### Given records:
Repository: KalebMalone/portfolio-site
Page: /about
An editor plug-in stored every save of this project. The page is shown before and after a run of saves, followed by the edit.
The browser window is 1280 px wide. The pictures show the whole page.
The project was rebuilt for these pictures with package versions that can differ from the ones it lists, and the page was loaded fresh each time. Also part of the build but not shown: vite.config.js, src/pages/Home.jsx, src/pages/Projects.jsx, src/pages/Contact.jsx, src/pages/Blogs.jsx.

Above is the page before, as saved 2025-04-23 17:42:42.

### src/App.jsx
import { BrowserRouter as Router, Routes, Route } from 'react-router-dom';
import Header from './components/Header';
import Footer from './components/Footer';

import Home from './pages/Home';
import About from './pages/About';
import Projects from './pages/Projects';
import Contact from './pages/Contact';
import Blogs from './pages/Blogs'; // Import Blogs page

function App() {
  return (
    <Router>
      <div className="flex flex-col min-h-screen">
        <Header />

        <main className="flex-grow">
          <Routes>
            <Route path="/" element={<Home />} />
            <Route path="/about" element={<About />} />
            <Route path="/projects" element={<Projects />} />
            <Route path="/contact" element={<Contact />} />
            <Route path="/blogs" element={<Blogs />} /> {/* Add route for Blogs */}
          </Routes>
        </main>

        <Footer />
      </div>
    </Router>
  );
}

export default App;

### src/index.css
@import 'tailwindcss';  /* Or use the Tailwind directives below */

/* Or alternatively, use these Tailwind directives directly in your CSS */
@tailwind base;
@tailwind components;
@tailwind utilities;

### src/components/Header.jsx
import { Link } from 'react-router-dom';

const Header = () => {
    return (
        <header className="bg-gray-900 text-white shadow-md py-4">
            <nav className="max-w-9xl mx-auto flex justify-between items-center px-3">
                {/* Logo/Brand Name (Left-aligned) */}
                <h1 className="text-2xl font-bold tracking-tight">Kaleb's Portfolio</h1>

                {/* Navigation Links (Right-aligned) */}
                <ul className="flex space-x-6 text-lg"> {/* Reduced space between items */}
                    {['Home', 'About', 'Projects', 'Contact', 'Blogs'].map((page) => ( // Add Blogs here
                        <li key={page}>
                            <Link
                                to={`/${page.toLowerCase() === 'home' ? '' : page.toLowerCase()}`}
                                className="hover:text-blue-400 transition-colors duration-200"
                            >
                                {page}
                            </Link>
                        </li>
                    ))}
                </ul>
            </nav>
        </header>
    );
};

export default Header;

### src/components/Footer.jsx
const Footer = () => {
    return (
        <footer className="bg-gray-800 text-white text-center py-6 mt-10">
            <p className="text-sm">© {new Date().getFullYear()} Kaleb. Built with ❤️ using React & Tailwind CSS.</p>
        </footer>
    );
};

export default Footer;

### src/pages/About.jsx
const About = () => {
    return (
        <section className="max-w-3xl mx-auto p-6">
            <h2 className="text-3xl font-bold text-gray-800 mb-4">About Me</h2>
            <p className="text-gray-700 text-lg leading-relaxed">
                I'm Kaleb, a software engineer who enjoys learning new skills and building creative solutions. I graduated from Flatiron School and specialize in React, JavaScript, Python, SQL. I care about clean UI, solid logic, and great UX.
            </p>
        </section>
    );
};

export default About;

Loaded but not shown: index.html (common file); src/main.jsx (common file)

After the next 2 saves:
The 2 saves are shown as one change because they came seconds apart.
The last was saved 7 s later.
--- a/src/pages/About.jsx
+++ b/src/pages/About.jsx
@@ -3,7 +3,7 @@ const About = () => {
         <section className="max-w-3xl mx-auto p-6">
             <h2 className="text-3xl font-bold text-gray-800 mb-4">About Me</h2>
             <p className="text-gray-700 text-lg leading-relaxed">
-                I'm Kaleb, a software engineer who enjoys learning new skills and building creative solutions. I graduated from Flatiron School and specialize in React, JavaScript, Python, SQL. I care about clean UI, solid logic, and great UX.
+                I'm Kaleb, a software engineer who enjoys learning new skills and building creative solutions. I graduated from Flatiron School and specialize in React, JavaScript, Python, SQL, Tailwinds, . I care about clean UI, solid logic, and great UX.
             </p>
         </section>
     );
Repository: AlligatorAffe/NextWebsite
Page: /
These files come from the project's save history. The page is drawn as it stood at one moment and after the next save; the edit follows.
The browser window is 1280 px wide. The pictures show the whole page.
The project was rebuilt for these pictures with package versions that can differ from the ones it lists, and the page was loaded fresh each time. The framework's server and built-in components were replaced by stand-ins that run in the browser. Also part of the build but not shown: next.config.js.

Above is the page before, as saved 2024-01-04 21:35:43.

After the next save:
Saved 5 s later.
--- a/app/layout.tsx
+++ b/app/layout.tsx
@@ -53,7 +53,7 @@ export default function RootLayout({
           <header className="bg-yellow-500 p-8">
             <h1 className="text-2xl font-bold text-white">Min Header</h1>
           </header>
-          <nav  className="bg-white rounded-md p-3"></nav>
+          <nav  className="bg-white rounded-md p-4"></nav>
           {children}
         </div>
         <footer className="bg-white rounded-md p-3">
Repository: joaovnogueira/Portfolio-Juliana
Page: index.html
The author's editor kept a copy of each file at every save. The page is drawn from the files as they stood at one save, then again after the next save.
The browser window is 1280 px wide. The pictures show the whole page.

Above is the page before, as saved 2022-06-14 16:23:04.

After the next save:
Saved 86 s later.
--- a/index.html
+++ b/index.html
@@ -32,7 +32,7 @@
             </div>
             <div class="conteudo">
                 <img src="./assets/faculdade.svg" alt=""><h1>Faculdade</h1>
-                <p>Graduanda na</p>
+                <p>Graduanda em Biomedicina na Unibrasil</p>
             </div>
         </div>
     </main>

### Your task:
For this exercise, return the material above in full and exactly.

### Written answer:
Repository: KalebMalone/portfolio-site
Page: /about
An editor plug-in stored every save of this project. The page is shown before and after a run of saves, followed by the edit.
The browser window is 1280 px wide. The pictures show the whole page.
The project was rebuilt for these pictures with package versions that can differ from the ones it lists, and the page was loaded fresh each time. Also part of the build but not shown: vite.config.js, src/pages/Home.jsx, src/pages/Projects.jsx, src/pages/Contact.jsx, src/pages/Blogs.jsx.

Above is the page before, as saved 2025-04-23 17:42:42.

### src/App.jsx
import { BrowserRouter as Router, Routes, Route } from 'react-router-dom';
import Header from './components/Header';
import Footer from './components/Footer';

import Home from './pages/Home';
import About from './pages/About';
import Projects from './pages/Projects';
import Contact from './pages/Contact';
import Blogs from './pages/Blogs'; // Import Blogs page

function App() {
  return (
    <Router>
      <div className="flex flex-col min-h-screen">
        <Header />

        <main className="flex-grow">
          <Routes>
            <Route path="/" element={<Home />} />
            <Route path="/about" element={<About />} />
            <Route path="/projects" element={<Projects />} />
            <Route path="/contact" element={<Contact />} />
            <Route path="/blogs" element={<Blogs />} /> {/* Add route for Blogs */}
          </Routes>
        </main>

        <Footer />
      </div>
    </Router>
  );
}

export default App;

### src/index.css
@import 'tailwindcss';  /* Or use the Tailwind directives below */

/* Or alternatively, use these Tailwind directives directly in your CSS */
@tailwind base;
@tailwind components;
@tailwind utilities;

### src/components/Header.jsx
import { Link } from 'react-router-dom';

const Header = () => {
    return (
        <header className="bg-gray-900 text-white shadow-md py-4">
            <nav className="max-w-9xl mx-auto flex justify-between items-center px-3">
                {/* Logo/Brand Name (Left-aligned) */}
                <h1 className="text-2xl font-bold tracking-tight">Kaleb's Portfolio</h1>

                {/* Navigation Links (Right-aligned) */}
                <ul className="flex space-x-6 text-lg"> {/* Reduced space between items */}
                    {['Home', 'About', 'Projects', 'Contact', 'Blogs'].map((page) => ( // Add Blogs here
                        <li key={page}>
                            <Link
                                to={`/${page.toLowerCase() === 'home' ? '' : page.toLowerCase()}`}
                                className="hover:text-blue-400 transition-colors duration-200"
                            >
                                {page}
                            </Link>
                        </li>
                    ))}
                </ul>
            </nav>
        </header>
    );
};

export default Header;

### src/components/Footer.jsx
const Footer = () => {
    return (
        <footer className="bg-gray-800 text-white text-center py-6 mt-10">
            <p className="text-sm">© {new Date().getFullYear()} Kaleb. Built with ❤️ using React & Tailwind CSS.</p>
        </footer>
    );
};

export default Footer;

### src/pages/About.jsx
const About = () => {
    return (
        <section className="max-w-3xl mx-auto p-6">
            <h2 className="text-3xl font-bold text-gray-800 mb-4">About Me</h2>
            <p className="text-gray-700 text-lg leading-relaxed">
                I'm Kaleb, a software engineer who enjoys learning new skills and building creative solutions. I graduated from Flatiron School and specialize in React, JavaScript, Python, SQL. I care about clean UI, solid logic, and great UX.
            </p>
        </section>
    );
};

export default About;

Loaded but not shown: index.html (common file); src/main.jsx (common file)

After the next 2 saves:
The 2 saves are shown as one change because they came seconds apart.
The last was saved 7 s later.
--- a/src/pages/About.jsx
+++ b/src/pages/About.jsx
@@ -3,7 +3,7 @@ const About = () => {
         <section className="max-w-3xl mx-auto p-6">
             <h2 className="text-3xl font-bold text-gray-800 mb-4">About Me</h2>
             <p className="text-gray-700 text-lg leading-relaxed">
-                I'm Kaleb, a software engineer who enjoys learning new skills and building creative solutions. I graduated from Flatiron School and specialize in React, JavaScript, Python, SQL. I care about clean UI, solid logic, and great UX.
+                I'm Kaleb, a software engineer who enjoys learning new skills and building creative solutions. I graduated from Flatiron School and specialize in React, JavaScript, Python, SQL, Tailwinds, . I care about clean UI, solid logic, and great UX.
             </p>
         </section>
     );
Repository: AlligatorAffe/NextWebsite
Page: /
These files come from the project's save history. The page is drawn as it stood at one moment and after the next save; the edit follows.
The browser window is 1280 px wide. The pictures show the whole page.
The project was rebuilt for these pictures with package versions that can differ from the ones it lists, and the page was loaded fresh each time. The framework's server and built-in components were replaced by stand-ins that run in the browser. Also part of the build but not shown: next.config.js.

Above is the page before, as saved 2024-01-04 21:35:43.

After the next save:
Saved 5 s later.
--- a/app/layout.tsx
+++ b/app/layout.tsx
@@ -53,7 +53,7 @@ export default function RootLayout({
           <header className="bg-yellow-500 p-8">
             <h1 className="text-2xl font-bold text-white">Min Header</h1>
           </header>
-          <nav  className="bg-white rounded-md p-3"></nav>
+          <nav  className="bg-white rounded-md p-4"></nav>
           {children}
         </div>
         <footer className="bg-white rounded-md p-3">
Repository: joaovnogueira/Portfolio-Juliana
Page: index.html
The author's editor kept a copy of each file at every save. The page is drawn from the files as they stood at one save, then again after the next save.
The browser window is 1280 px wide. The pictures show the whole page.

Above is the page before, as saved 2022-06-14 16:23:04.

After the next save:
Saved 86 s later.
--- a/index.html
+++ b/index.html
@@ -32,7 +32,7 @@
             </div>
             <div class="conteudo">
                 <img src="./assets/faculdade.svg" alt=""><h1>Faculdade</h1>
-                <p>Graduanda na</p>
+                <p>Graduanda em Biomedicina na Unibrasil</p>
             </div>
         </div>
     </main>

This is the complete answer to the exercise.